==== EXERCISE MATERIAL

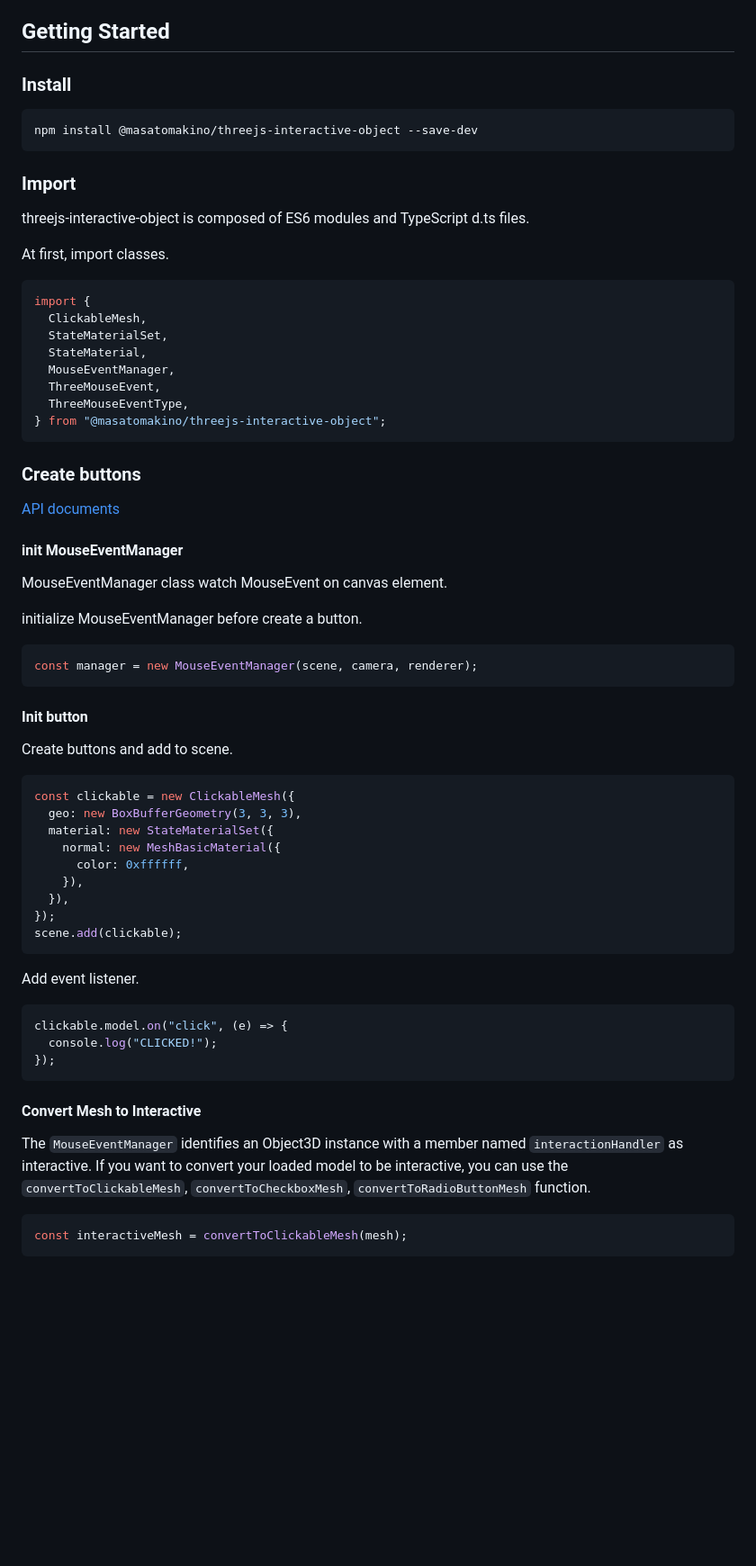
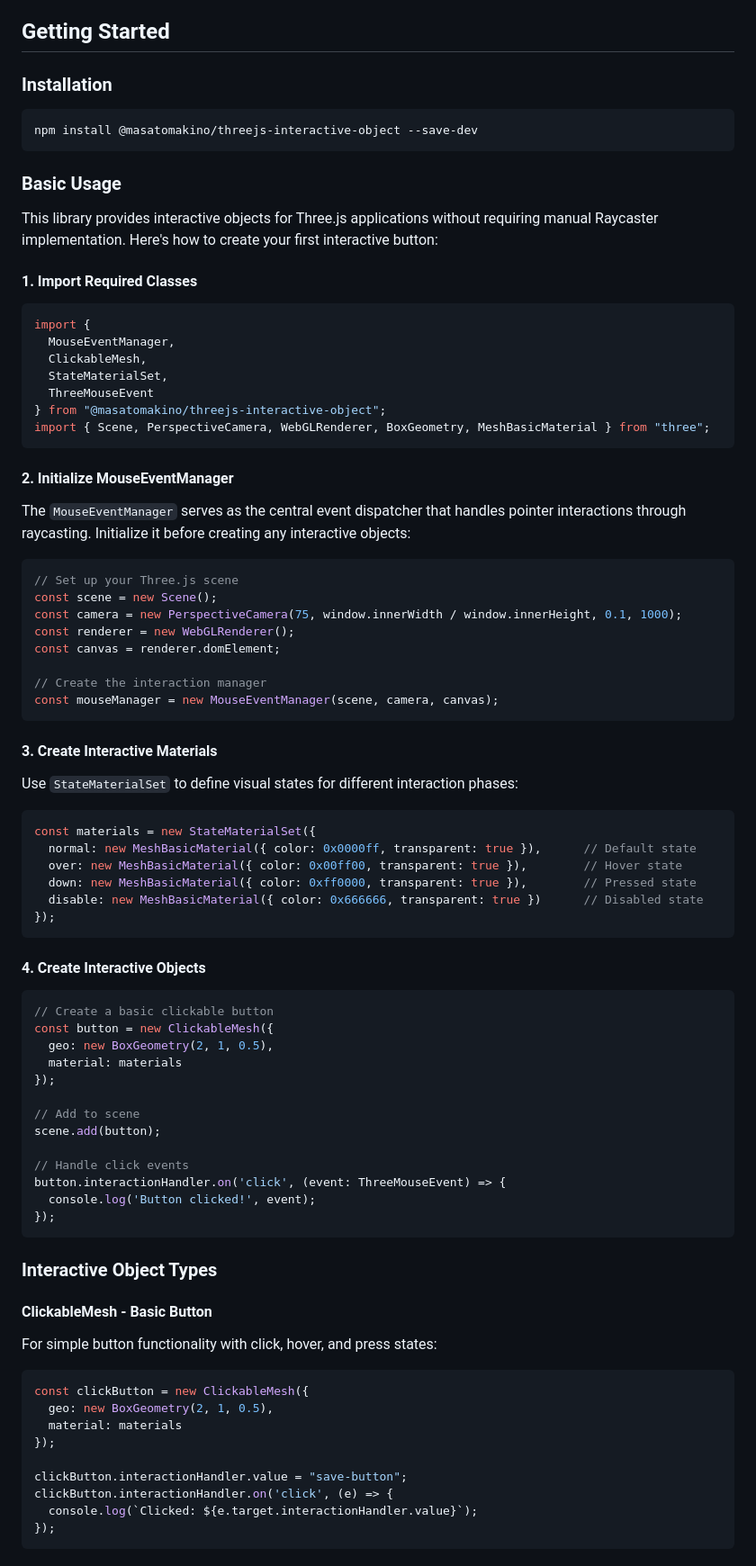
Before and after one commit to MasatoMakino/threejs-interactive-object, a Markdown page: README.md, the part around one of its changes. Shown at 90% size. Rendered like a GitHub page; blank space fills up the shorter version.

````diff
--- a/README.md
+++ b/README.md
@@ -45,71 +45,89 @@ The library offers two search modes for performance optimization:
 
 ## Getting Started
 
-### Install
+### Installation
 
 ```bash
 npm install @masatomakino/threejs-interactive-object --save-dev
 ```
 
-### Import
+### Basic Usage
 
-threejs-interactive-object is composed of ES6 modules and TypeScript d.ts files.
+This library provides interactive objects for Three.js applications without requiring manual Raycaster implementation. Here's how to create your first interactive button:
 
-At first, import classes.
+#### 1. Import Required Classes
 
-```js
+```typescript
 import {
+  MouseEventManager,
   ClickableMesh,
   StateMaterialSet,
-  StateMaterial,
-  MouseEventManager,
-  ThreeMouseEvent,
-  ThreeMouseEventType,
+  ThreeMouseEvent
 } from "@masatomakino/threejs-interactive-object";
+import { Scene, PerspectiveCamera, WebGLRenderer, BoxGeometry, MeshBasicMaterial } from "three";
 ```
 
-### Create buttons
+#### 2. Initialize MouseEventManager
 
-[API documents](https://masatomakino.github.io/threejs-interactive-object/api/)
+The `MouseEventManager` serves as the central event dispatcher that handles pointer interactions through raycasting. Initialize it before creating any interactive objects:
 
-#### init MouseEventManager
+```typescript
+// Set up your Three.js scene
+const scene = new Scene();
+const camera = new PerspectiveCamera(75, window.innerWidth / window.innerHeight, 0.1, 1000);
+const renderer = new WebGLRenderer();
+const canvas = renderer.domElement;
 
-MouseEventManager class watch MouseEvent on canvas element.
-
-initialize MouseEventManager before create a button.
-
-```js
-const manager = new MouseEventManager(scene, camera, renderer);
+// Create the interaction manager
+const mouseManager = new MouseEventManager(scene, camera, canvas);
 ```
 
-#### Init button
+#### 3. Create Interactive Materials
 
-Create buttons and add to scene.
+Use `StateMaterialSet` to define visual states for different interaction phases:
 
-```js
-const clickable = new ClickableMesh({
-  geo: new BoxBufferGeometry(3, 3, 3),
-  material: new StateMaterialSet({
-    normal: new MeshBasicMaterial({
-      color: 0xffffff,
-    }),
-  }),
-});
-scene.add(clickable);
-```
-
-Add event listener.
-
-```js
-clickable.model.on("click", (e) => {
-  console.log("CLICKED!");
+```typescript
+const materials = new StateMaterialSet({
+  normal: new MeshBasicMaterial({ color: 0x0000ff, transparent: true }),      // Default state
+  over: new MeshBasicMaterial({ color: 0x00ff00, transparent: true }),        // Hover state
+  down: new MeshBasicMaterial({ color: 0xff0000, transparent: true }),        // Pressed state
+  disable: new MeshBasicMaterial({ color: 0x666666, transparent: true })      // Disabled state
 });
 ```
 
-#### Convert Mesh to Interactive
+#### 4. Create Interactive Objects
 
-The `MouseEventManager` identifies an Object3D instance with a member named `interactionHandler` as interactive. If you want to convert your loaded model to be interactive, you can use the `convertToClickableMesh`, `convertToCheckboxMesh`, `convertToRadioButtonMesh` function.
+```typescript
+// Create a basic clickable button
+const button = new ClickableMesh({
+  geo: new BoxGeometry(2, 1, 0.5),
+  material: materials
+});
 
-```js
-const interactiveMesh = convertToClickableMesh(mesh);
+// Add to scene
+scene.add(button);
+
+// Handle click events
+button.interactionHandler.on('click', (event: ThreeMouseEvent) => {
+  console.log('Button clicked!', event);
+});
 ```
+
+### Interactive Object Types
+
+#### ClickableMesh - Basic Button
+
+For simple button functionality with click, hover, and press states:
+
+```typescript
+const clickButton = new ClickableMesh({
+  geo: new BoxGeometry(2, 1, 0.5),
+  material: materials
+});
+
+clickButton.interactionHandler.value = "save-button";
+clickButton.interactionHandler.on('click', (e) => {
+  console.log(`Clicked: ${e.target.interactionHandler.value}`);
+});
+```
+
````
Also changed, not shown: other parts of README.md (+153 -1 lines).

========

- **WHAT IS REQUIRED**
Number of lines with the string "const" in them: give it by itself, based on the listing above.

- **TASK SOLUTION**
11